Segment Open
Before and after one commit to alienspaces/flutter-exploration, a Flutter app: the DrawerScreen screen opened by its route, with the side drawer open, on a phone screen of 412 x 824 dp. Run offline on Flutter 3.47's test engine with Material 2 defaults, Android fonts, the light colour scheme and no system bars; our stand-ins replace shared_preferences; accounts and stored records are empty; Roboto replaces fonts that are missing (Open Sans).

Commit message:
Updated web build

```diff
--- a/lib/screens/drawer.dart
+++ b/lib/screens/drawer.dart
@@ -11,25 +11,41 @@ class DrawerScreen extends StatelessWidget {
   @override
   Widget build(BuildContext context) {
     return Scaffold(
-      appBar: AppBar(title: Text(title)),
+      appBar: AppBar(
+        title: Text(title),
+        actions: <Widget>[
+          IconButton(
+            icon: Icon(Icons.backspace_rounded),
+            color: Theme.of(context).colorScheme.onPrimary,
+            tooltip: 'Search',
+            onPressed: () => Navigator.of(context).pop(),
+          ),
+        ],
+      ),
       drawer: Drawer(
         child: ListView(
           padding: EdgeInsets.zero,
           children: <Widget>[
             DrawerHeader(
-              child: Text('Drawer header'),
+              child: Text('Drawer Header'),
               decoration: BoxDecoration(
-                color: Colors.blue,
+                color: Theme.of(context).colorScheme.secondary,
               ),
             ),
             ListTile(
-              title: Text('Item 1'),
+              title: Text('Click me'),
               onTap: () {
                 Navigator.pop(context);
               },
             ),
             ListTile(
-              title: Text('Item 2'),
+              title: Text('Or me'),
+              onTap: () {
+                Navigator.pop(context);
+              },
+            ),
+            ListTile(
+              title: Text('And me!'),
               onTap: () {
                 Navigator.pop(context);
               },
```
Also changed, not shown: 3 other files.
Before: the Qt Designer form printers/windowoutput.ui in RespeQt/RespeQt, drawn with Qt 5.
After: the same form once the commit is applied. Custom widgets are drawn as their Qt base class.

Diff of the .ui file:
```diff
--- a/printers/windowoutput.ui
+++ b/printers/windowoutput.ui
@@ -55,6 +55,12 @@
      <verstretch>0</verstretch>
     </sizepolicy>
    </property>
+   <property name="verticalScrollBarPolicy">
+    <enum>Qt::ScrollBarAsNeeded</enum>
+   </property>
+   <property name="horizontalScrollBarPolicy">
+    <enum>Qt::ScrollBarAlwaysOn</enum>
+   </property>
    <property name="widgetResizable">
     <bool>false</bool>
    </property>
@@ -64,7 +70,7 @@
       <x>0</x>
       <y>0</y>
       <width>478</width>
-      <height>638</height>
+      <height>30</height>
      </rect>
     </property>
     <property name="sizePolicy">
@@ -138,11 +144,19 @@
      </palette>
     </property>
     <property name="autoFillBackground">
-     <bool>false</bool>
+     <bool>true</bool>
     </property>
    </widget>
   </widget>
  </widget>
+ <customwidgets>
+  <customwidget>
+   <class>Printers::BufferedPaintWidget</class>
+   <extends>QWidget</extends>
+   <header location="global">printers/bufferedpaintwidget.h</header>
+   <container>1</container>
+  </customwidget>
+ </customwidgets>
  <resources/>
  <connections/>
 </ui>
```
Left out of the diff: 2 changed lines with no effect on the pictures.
Segment Closed
About this exercise – Copy each line of the entries in which the string "title" is found.

Solved problem –
-      appBar: AppBar(title: Text(title)),
+        title: Text(title),
-              title: Text('Item 1'),
+              title: Text('Click me'),
-              title: Text('Item 2'),
+              title: Text('Or me'),
+              title: Text('And me!'),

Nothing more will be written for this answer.